The 1983 bombing of the US Marines barracks in 1983 that killed 241 US servicemen, 58 French paratroopers and six civilians.
The 1984 bombing of the US Embassy annex in East Beirut, killing twenty-four.
The 1985 hijacking of TWA flight 847. US Navy diver, Robert Stethem, was murdered and his body thrown on the tarmac.
The 1992 bombing of the Israeli Embassy in Buenos Aires, killing twenty-nine.
The 1994 bombing of the AMIA (an Argentinian Jewish organization) building, also in Buenos Aires, killing eighty-five.
The 1994 bombing of Alas Chiracanas airlines, flight #00901, en route from Colon, Panama to Panama City, killing all twenty-one on board.
The 1994 attack on the Israeli Embassy in London, injuring twenty-nine.
The 1996 bombing of the Khobar Towers in Saudi Arabia killing nineteen US military personnel and wounding hundreds more.
The 2012 Burgas bus bombing attack in Bulgaria, killing five Israelis and the driver.
In 2005, Lebanese Prime Minister, Rafic Harari was killed along with twenty-one others when his motorcade was struck by a roadside bomb.
Other attacks were foiled in places as diverse as Cyprus in 2012, Singapore in the 1990s and Egypt in 2009.
Intermittently, over the years, Hezbollah has fired rockets at Israeli towns. Then, the group launched a major salvo of cross-border rockets at Israeli civilian centers, resulting in the 2006 Lebanon War. But most of the opprobrium from the EU was directed at Israel’s military response which was labeled, “disproportionate.” Apparently, when Israel is attacked, the EU believes that proportional warfare means the equal exertion of firepower.
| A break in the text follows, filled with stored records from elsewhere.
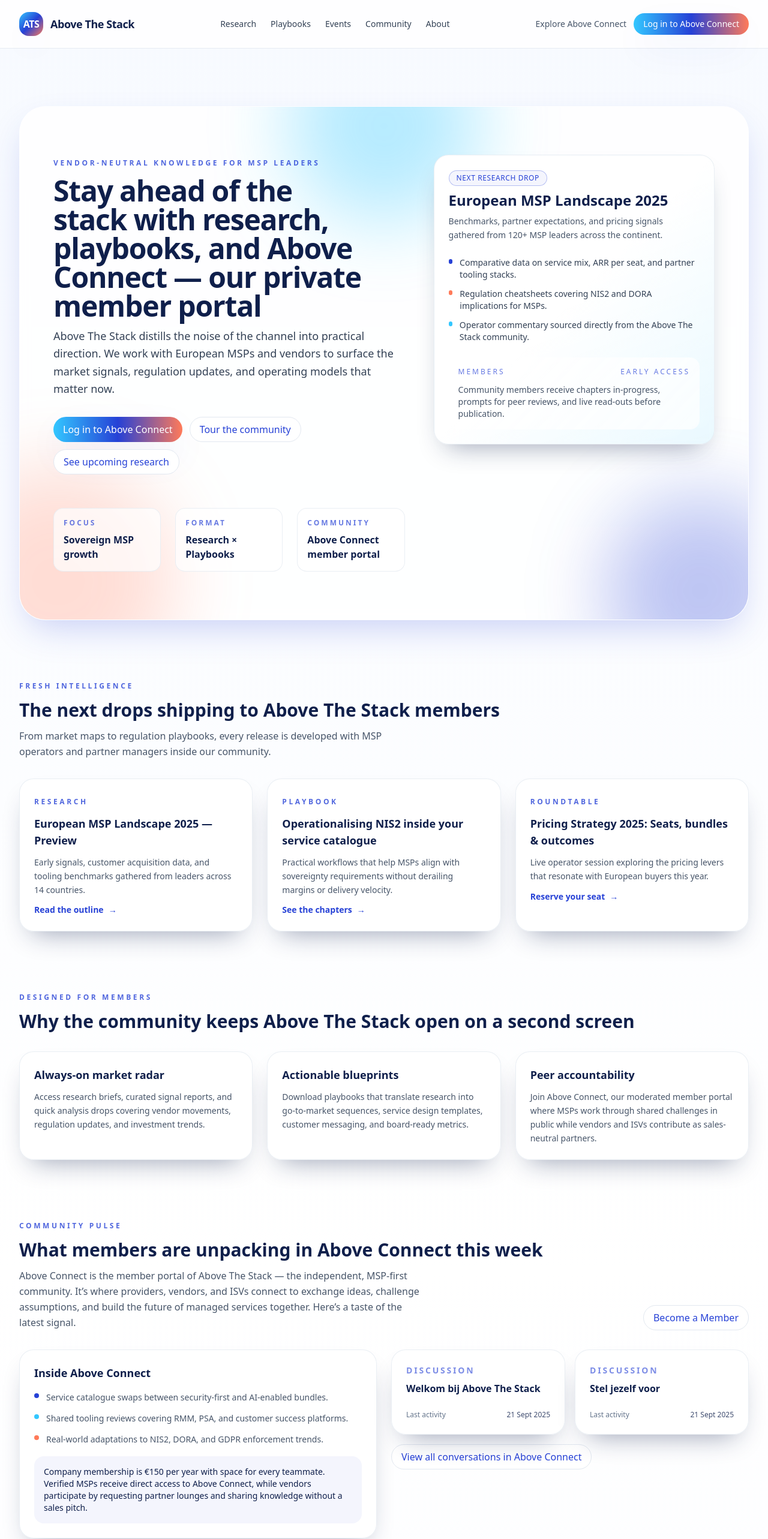
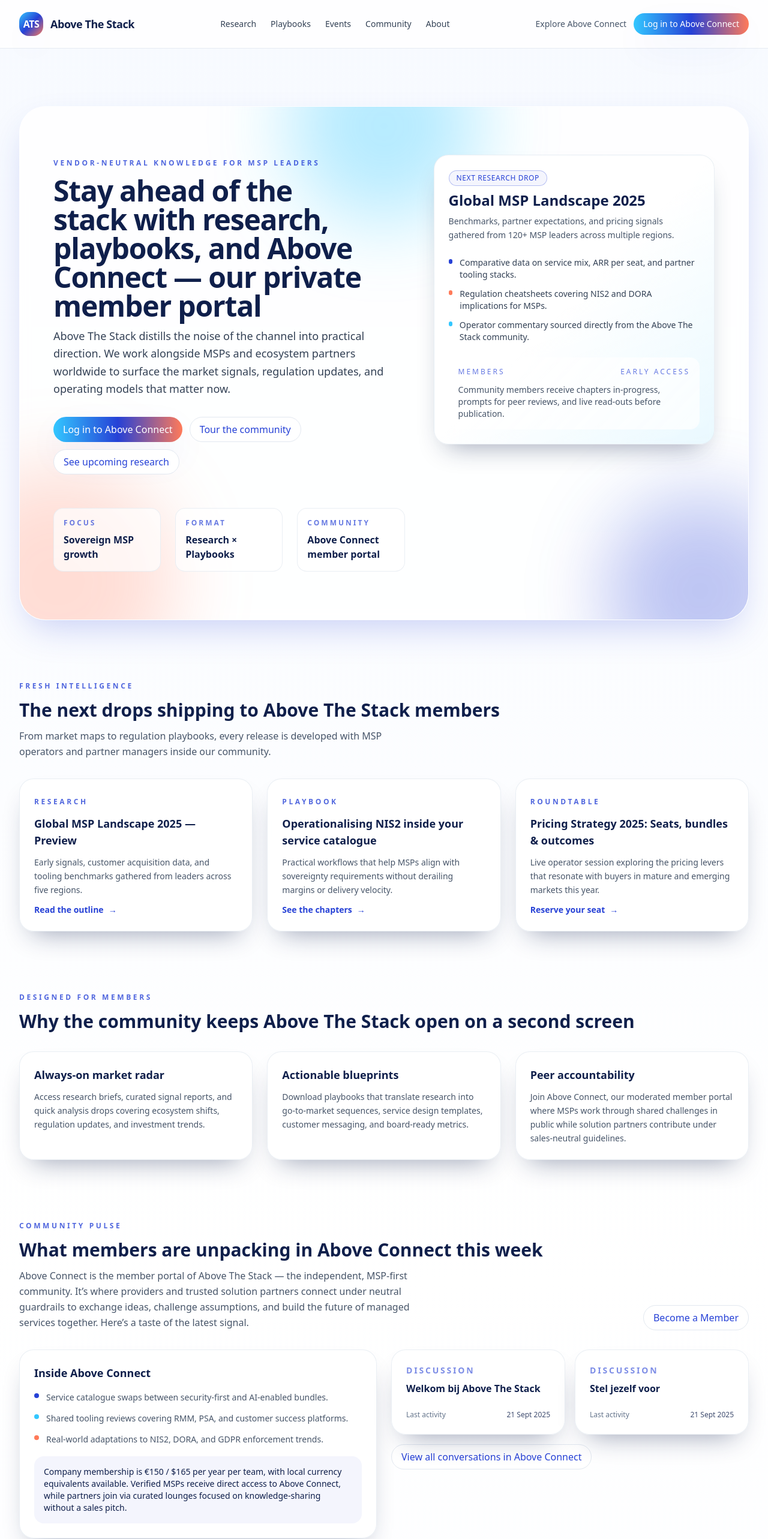
Before and after one commit to TychoLoke/above-the-stack-site, a Next.js app: page / in a window 1280 px wide. Shown: the top 2566 px of the page at 60% size. Built offline with nearby package versions, Linux system fonts and the light colour scheme; no server answers.

Commit message:
Make community messaging global and vendor neutral

```diff
--- a/app/about/page.tsx
+++ b/app/about/page.tsx
@@ -39,7 +39,7 @@ export default function Page() {
         <h1 className="h1 text-balance text-atsMidnight">Building the independent, MSP-first community</h1>
         <p>
           At Above The Stack, our mission is clear: to build the independent, MSP-first community
-          where providers can openly share, learn, and grow stronger together.
+          where providers can openly share, learn, and grow stronger together across every region.
         </p>
         <p>
           Too often, MSPs find themselves in spaces dominated by vendor agendas, sales pitches, or
@@ -72,9 +72,9 @@ export default function Page() {
         <div className="card space-y-4">
           <div>
             <h3 className="text-lg font-semibold text-atsMidnight">MSP membership</h3>
-            <p className="text-sm font-semibold text-atsOcean">€150 per year</p>
+            <p className="text-sm font-semibold text-atsOcean">€150 / $165 per year</p>
             <p className="text-xs uppercase tracking-[0.2em] text-atsOcean/70">
-              Per company — all team members included
+              Per company — all team members included, local currency equivalents available
             </p>
           </div>
           <ul className="space-y-2 text-sm leading-relaxed text-slate-600">
--- a/app/community/page.tsx
+++ b/app/community/page.tsx
@@ -15,7 +15,7 @@ const lounges = [
   },
   {
     title: 'Partner strategy space',
-    description: 'Vendor and distributor teams co-design launch plans, explore MDF collaborations, and gather honest product feedback.',
+    description: 'Solution and distribution teams co-design launch plans, explore MDF collaborations, and gather honest product feedback under neutral guardrails.',
   },
 ]
 
@@ -30,8 +30,9 @@ export default function Page() {
           <h1 className="h1 text-balance text-atsMidnight">A private, high-signal portal for MSPs and trusted partners</h1>
           <p className="text-lg leading-relaxed">
             Above Connect is the member portal of Above The Stack — the independent, MSP-first
-            community. It’s where providers, vendors, and ISVs connect to exchange ideas, challenge
-            assumptions, and build the future of managed services together.
+            community. It’s where providers and trusted partners from around the world connect under
+            vendor-neutral guardrails to exchange ideas, challenge assumptions, and build the future
+            of managed services together.
           </p>
           <p className="text-lg leading-relaxed">
             Log in to access curated lounges, download playbooks in progress, and help us build the
@@ -39,9 +40,9 @@ export default function Page() {
             community.
           </p>
           <p className="text-lg leading-relaxed">
-            Company membership is €150 per year per MSP, giving every team member a seat. Vendors and
-            ISVs join as partners in a sales-neutral, knowledge-sharing capacity by requesting
-            curated access.
+            Company membership is €150 / $165 per year per MSP, giving every team member a seat with
+            local currency equivalents available. Partners join in a sales-neutral, knowledge-sharing
+            capacity by requesting curated access.
           </p>
           <div className="flex flex-wrap gap-3">
             <a className="btn-primary" href={`${portalUrl}/signup`}>
@@ -127,8 +128,8 @@ export default function Page() {
         columns="three"
       >
         <Card title="1. Become a member" cta="Become a Member" href={`${portalUrl}/signup`}>
-          Membership is €150 per company and covers every teammate. Vendors and partners use the same
-          flow to request curated, sales-neutral participation.
+          Membership is €150 / $165 per company and covers every teammate, with local currency options
+          available. Partners use the same flow to request curated, sales-neutral participation.
         </Card>
         <Card title="2. Complete your profile">
           Share your role, region, and focus areas. We use this to recommend discussions and small
--- a/app/layout.tsx
+++ b/app/layout.tsx
@@ -75,7 +75,7 @@ export default function RootLayout({ children }: { children: React.ReactNode })
               </Link>
               <p className="max-w-sm leading-relaxed">
                 Independent MSP research, actionable playbooks, and Above Connect — our private
-                member portal for managed service leaders across Europe and beyond.
+                member portal for managed service leaders around the globe.
               </p>
               <div className="flex gap-4 text-xs uppercase tracking-[0.2em] text-atsOcean/70">
                 <span>Vendor neutral</span>
@@ -108,7 +108,7 @@ export default function RootLayout({ children }: { children: React.ReactNode })
             </div>
           </div>
           <div className="container mt-10 flex flex-col gap-3 border-t border-slate-200/70 pt-6 text-xs text-slate-500 md:flex-row md:items-center md:justify-between">
-            <p>© {new Date().getFullYear()} Above The Stack. Launching from Europe for MSPs worldwide.</p>
+            <p>© {new Date().getFullYear()} Above The Stack. Powered by a global MSP community.</p>
             <p className="font-medium text-atsOcean/80">Built together with the community.</p>
           </div>
         </footer>
--- a/app/newsletter/page.tsx
+++ b/app/newsletter/page.tsx
@@ -17,8 +17,9 @@ export default function Page() {
           Connect.
         </p>
         <p>
-          Company membership is €150 per year, unlocking access for every teammate. Vendors and ISVs
-          can request curated participation so conversations stay collaborative and sales-neutral.
+          Company membership is €150 / $165 per year, unlocking access for every teammate with local
+          currency equivalents available. Partners can request curated participation so
+          conversations stay collaborative and sales-neutral.
         </p>
         <div className="flex flex-wrap gap-3">
           <a className="btn-primary" href={portalUrl}>
--- a/app/page.tsx
+++ b/app/page.tsx
@@ -19,12 +19,12 @@ export default function HomePage() {
       >
         <Card
           eyebrow="Research"
-          title="European MSP Landscape 2025 — Preview"
+          title="Global MSP Landscape 2025 — Preview"
           href="/research"
           cta="Read the outline"
         >
           Early signals, customer acquisition data, and tooling benchmarks gathered from leaders
-          across 14 countries.
+          across five regions.
         </Card>
         <Card
           eyebrow="Playbook"
@@ -41,8 +41,8 @@ export default function HomePage() {
           href="/events"
           cta="Reserve your seat"
         >
-          Live operator session exploring the pricing levers that resonate with European buyers this
-          year.
+          Live operator session exploring the pricing levers that resonate with buyers in mature and
+          emerging markets this year.
         </Card>
       </Section>
 
@@ -52,8 +52,8 @@ export default function HomePage() {
         columns="three"
       >
         <Card title="Always-on market radar">
-          Access research briefs, curated signal reports, and quick analysis drops covering vendor
-          movements, regulation updates, and investment trends.
+          Access research briefs, curated signal reports, and quick analysis drops covering ecosystem
+          shifts, regulation updates, and investment trends.
         </Card>
         <Card title="Actionable blueprints">
           Download playbooks that translate research into go-to-market sequences, service design
@@ -61,7 +61,7 @@ export default function HomePage() {
         </Card>
         <Card title="Peer accountability">
           Join Above Connect, our moderated member portal where MSPs work through shared challenges
-          in public while vendors and ISVs contribute as sales-neutral partners.
+          in public while solution partners contribute under sales-neutral guidelines.
         </Card>
       </Section>
 
@@ -71,9 +71,9 @@ export default function HomePage() {
         description={
           <>
             Above Connect is the member portal of Above The Stack — the independent, MSP-first
-            community. It’s where providers, vendors, and ISVs connect to exchange ideas, challenge
-            assumptions, and build the future of managed services together. Here’s a taste of the
-            latest signal.
+            community. It’s where providers and trusted solution partners connect under neutral
+            guardrails to exchange ideas, challenge assumptions, and build the future of managed
+            services together. Here’s a taste of the latest signal.
           </>
         }
         columns="two"
@@ -100,9 +100,9 @@ export default function HomePage() {
             </li>
           </ul>
           <div className="rounded-2xl bg-atsOcean/5 p-4 text-sm text-atsMidnight">
-            Company membership is €150 per year with space for every teammate. Verified MSPs receive
-            direct access to Above Connect, while vendors participate by requesting partner lounges
-            and sharing knowledge without a sales pitch.
+            Company membership is €150 / $165 per year per team, with local currency equivalents
+            available. Verified MSPs receive direct access to Above Connect, while partners join via
+            curated lounges focused on knowledge-sharing without a sales pitch.
           </div>
         </div>
         <LatestThreads />
@@ -122,8 +122,8 @@ export default function HomePage() {
           community afterwards.
         </Card>
         <Card title="Partner workshops" href="/community" cta="Request an Invite">
-          Vendors collaborate with MSPs on real go-to-market motions, stress testing value props and
-          co-selling agreements.
+          Neutral collaboration spaces where solution partners and MSPs stress test value
+          propositions, delivery models, and co-selling agreements.
         </Card>
         <Card title="Office hours" href={`${portalUrl}/latest`} cta="See schedule">
           Weekly drop-in clinics with fellow members to debug tooling, share dashboards, and trade
@@ -194,8 +194,8 @@ export default function HomePage() {
                 Join Above The Stack as a member
               </h2>
               <p className="text-sm leading-relaxed text-white/80">
-                Membership is €150 per year per company, and every team member is included. Vendors
-                and ISVs can request partner access as long as they contribute in a sales-neutral,
+                Membership is €150 / $165 per year per company, and every team member is included.
+                Partners can request access as long as they contribute in a sales-neutral,
                 knowledge-sharing role.
               </p>
             </div>
--- a/app/research/page.tsx
+++ b/app/research/page.tsx
@@ -6,7 +6,7 @@ export const metadata = { title: 'Research — Above The Stack' }
 const pillars = [
   {
     title: 'Market intelligence',
-    description: 'Sizing, growth trajectories, and the economics behind European MSP service lines and partner ecosystems.',
+    description: 'Sizing, growth trajectories, and the economics behind MSP service lines and partner ecosystems across regions.',
   },
   {
     title: 'Regulation & compliance',
@@ -20,8 +20,8 @@ const pillars = [
 
 const releases = [
   {
-    title: 'European MSP Landscape 2025',
-    description: 'Service mix, profitability signals, and competitive positioning across 120+ MSPs in 14 countries.',
+    title: 'Global MSP Landscape 2025',
+    description: 'Service mix, profitability signals, and competitive positioning across 120+ MSPs in multiple regions.',
   },
   {
     title: 'Vendor Relationship Pulse',
@@ -99,8 +99,8 @@ export default function Page() {
           implement the insights fast.
         </Card>
         <Card title="Global relevance">
-          While we begin in Europe, we compare notes with MSPs worldwide to highlight differences and
-          transferable learnings.
+          We compare notes with MSPs worldwide to highlight regional differences and transferable
+          learnings so insights travel well.
         </Card>
       </Section>
 
--- a/components/Hero.tsx
+++ b/components/Hero.tsx
@@ -16,8 +16,8 @@ export default function Hero() {
             </h1>
             <p className="max-w-2xl text-lg leading-relaxed text-slate-700">
               Above The Stack distills the noise of the channel into practical direction. We work
-              with European MSPs and vendors to surface the market signals, regulation updates, and
-              operating models that matter now.
+              alongside MSPs and ecosystem partners worldwide to surface the market signals,
+              regulation updates, and operating models that matter now.
             </p>
           </div>
           <div className="flex flex-wrap gap-3">
@@ -61,10 +61,10 @@ export default function Hero() {
         <div className="card space-y-6 border-atsOcean/20 bg-gradient-to-br from-white via-white to-atsSky/10">
           <div className="space-y-2">
             <span className="tag">Next research drop</span>
-            <h3 className="text-2xl font-semibold text-atsMidnight">European MSP Landscape 2025</h3>
+            <h3 className="text-2xl font-semibold text-atsMidnight">Global MSP Landscape 2025</h3>
             <p className="text-sm leading-relaxed text-slate-600">
               Benchmarks, partner expectations, and pricing signals gathered from 120+ MSP leaders
-              across the continent.
+              across multiple regions.
             </p>
           </div>
           <ul className="space-y-3 text-sm text-slate-700">
```
Also changed, not shown: data/leadershipTeam.ts (+8 -8 lines).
This obtuse reasoning, of course, was never used during WW1, WW11, the Falklands War or any other conflict involving the European powers.
While the EU, with metronomic regularity, criticizes the Israeli occupation of the West Bank and emotes moral outrage concerning Jerusalem housing ordinances, it seems to have no moral qualms with the Hezbollah Charter which openly calls for genocide: “Our primary function in our fight against Israel… the Zionist entity is aggressive from its inception…Therefore our struggle will end only when this entity is obliterated…” After all, the charter was written by the “peaceful” political wing, not the “terrorist” military wing of the group.
Yet, the EU refuses to label the entire organization as terrorist. Can anyone imagine an American District Attorney seeking arrest warrants only for the hitmen of a Mafia family, but not for the consigliore or Godfather, who in fact, issue the orders for the murders.
More analogous, by the EUs own logic, there should have never been Nuremberg Trials after WW11. Of the twenty-four men who were tried, the vast majority worked within the political (not military) wing of the Nazi Party. They included party secretaries, governor generals, ministers of the interior and foreign affairs, party propagandists, industrialists, ideologists and bankers. Some of these “civilian” Nazi Party functionaries were given long prison terms, others were executed. The victors did not differentiate between those who gave the orders (the political wing of the Nazi Party) for the murder of POWs and the mass murder of civilians, and those who loyally carried them out, (the military wing).
As the EUs Faustian bargain with ISIS disintegrated, so too will its convenient arrangement with Hezbollah. What the EU needs now is resolution, not resolutions. As George Orwell famously observed: “an indispensable adjunct to freedom is a willingness to call things by their real names.”
That’s a great place to start.